Although the small strip was of small mass, a much larger mass can be accelerated when the radiometer vanes and harness are well balanced.
What is also intriguing is the almost simultaneous deceleration of the gas molecules to give the net macro acceleration. This deceleration is being "masked" by the net acceleration of the vanes and harness.
Newton's physics is focused on the taking apart and quantifying force. The radiometer force, in contrast, is a composite force. This is why, I feel, a more full explanation of the radiometer has not been forthcoming. A fuller explanation could require looking at the radiometer as a total accelerative process, including the deceleration phase of the rarefied gas molecules.
For Further Consideration
1. The testing is to be under the supervision of those with experience in vacuum safety.
2. At a low micron range where pressure differentials are not present, the actions of the individual atoms predominate. I would like testing in say the 10 - 20 micron range.
3. A future test of these special properties could be as follows. Fix a set of elongated vanes inside an elongated light weight glass "bulb" using the high strength glass now available. The surface area could be say 5 times that of the typical hobby radiometer. Leave sufficient space around the vanes for the rarefied gas reactions. A small opening is left in the "bulb" to equalize the rarefied gas pressure with the vacuum chamber. Instead of the vanes pivoting on an interior needle, glue a thread on top of the "bulb" to suspend the "bulb" from the top of the vacuum chamber. The object of this test would be to show that it could be possible for the net force to be directed outward to the external rotation of the "bulb".
I feel the radiometer force is a composite force which includes deceleration. The radiometer force also takes place over a sequence in time which is not included in Newtonian physics. Yet after exploring these properties I feel the radiometer mechanics also requires a focus on basic physics.

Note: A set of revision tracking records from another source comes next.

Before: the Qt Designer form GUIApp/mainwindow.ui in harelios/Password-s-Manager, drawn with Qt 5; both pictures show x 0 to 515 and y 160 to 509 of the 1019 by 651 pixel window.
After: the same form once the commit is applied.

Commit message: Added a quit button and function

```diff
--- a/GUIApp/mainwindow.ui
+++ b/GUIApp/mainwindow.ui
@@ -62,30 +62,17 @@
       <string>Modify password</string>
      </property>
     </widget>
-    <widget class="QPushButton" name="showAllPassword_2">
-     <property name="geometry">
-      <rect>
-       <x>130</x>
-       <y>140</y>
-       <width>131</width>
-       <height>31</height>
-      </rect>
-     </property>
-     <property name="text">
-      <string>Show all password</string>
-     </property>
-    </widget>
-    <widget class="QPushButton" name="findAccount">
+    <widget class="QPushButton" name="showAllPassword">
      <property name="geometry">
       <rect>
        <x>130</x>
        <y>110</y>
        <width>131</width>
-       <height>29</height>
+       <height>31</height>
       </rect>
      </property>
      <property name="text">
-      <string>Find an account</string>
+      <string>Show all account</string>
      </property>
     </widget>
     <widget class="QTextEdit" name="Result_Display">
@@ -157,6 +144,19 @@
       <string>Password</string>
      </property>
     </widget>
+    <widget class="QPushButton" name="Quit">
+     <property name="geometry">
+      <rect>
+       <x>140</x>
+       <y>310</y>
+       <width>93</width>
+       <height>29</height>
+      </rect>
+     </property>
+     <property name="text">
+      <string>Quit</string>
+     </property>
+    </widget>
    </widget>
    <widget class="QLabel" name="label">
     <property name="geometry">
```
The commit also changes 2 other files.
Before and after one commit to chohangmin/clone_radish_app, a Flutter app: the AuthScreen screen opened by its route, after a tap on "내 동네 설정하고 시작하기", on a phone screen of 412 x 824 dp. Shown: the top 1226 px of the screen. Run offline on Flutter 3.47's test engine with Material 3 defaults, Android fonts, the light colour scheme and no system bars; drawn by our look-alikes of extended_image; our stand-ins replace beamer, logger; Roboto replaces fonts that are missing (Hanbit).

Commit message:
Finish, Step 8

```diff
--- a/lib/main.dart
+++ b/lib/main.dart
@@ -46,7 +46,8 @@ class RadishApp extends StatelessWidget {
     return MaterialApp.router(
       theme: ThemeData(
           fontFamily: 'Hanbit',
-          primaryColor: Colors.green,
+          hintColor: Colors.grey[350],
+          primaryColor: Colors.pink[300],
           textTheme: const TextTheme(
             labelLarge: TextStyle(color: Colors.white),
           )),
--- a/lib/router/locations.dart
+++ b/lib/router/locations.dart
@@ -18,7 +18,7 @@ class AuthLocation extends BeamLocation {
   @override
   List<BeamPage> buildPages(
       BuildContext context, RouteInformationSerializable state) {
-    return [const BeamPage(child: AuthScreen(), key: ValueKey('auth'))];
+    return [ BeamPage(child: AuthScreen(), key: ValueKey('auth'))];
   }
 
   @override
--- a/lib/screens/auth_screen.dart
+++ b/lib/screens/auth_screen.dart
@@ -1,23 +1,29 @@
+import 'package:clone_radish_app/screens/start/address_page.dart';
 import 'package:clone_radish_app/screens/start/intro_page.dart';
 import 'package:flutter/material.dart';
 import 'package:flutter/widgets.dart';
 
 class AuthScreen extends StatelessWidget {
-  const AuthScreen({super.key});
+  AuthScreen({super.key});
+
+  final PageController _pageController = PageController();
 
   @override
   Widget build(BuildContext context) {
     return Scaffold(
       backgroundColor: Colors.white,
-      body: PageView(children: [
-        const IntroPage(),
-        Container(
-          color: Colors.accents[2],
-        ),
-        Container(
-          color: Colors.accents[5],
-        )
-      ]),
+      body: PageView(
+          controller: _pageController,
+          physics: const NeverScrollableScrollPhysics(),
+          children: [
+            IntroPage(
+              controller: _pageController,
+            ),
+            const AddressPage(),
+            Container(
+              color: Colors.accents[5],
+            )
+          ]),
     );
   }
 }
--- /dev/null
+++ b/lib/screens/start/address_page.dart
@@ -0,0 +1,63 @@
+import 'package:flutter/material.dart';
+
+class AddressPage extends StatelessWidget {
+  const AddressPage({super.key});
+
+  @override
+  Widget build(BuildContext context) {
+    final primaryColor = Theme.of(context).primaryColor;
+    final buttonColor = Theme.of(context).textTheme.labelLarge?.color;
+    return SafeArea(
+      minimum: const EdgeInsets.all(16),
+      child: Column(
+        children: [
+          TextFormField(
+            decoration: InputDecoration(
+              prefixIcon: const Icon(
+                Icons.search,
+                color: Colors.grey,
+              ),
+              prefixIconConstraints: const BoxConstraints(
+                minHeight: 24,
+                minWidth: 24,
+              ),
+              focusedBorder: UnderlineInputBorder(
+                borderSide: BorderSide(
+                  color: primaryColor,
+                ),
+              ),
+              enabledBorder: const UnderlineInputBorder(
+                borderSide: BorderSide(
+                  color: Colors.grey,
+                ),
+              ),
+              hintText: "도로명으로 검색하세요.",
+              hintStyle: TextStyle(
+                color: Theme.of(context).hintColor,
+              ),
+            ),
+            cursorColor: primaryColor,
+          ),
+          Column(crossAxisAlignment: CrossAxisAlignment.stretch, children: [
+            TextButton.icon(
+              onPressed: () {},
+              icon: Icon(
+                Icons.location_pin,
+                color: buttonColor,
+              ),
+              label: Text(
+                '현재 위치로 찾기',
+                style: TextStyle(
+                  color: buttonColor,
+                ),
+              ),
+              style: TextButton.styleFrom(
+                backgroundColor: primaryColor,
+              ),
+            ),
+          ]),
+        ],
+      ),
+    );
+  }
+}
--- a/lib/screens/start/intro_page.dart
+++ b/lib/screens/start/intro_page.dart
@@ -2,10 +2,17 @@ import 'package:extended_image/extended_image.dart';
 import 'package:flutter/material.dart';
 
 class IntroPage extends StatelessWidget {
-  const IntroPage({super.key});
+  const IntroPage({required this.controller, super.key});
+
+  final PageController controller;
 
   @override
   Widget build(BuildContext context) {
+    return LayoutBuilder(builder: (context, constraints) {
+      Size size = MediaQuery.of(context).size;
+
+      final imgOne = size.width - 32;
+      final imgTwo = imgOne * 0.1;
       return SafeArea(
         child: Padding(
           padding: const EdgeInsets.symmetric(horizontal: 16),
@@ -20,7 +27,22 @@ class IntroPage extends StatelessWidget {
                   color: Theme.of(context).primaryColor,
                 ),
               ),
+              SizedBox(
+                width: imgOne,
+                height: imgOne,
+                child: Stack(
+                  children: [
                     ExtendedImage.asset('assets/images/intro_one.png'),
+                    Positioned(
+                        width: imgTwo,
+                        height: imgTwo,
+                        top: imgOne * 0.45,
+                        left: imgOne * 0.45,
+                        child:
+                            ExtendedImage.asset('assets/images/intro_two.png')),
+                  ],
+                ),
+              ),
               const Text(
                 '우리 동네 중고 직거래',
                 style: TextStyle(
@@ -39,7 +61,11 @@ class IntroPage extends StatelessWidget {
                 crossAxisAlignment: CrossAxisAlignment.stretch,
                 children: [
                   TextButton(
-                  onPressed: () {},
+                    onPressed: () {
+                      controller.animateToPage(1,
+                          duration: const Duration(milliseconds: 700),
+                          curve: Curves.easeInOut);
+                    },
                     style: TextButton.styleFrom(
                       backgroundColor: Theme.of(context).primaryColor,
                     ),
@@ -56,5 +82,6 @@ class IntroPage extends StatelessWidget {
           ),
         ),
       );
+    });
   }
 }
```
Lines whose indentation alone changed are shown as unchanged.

It is intriguing to me, with the input of energy, the rarefied gas molecules are trapped to be reused, over and over, with no external exhaust released.
Ref. http://math.ucr.edu/home/baez/physics/General/LightMill/light-mill.html This reference covers the complexities of the radiometer including a "blocking misconception". Yet as indicated above, basic physics needs to be also included.
Ref. http://web.mit.edu/newsoffice/2013/simple-scheme-for-self-assembling-robots-1004.html MIT news 10/4/2013
The M-Block robotic demonstration is with an internally generated propulsive force many times greater then in a radiometer.
email@example.com Updated October 18, 2013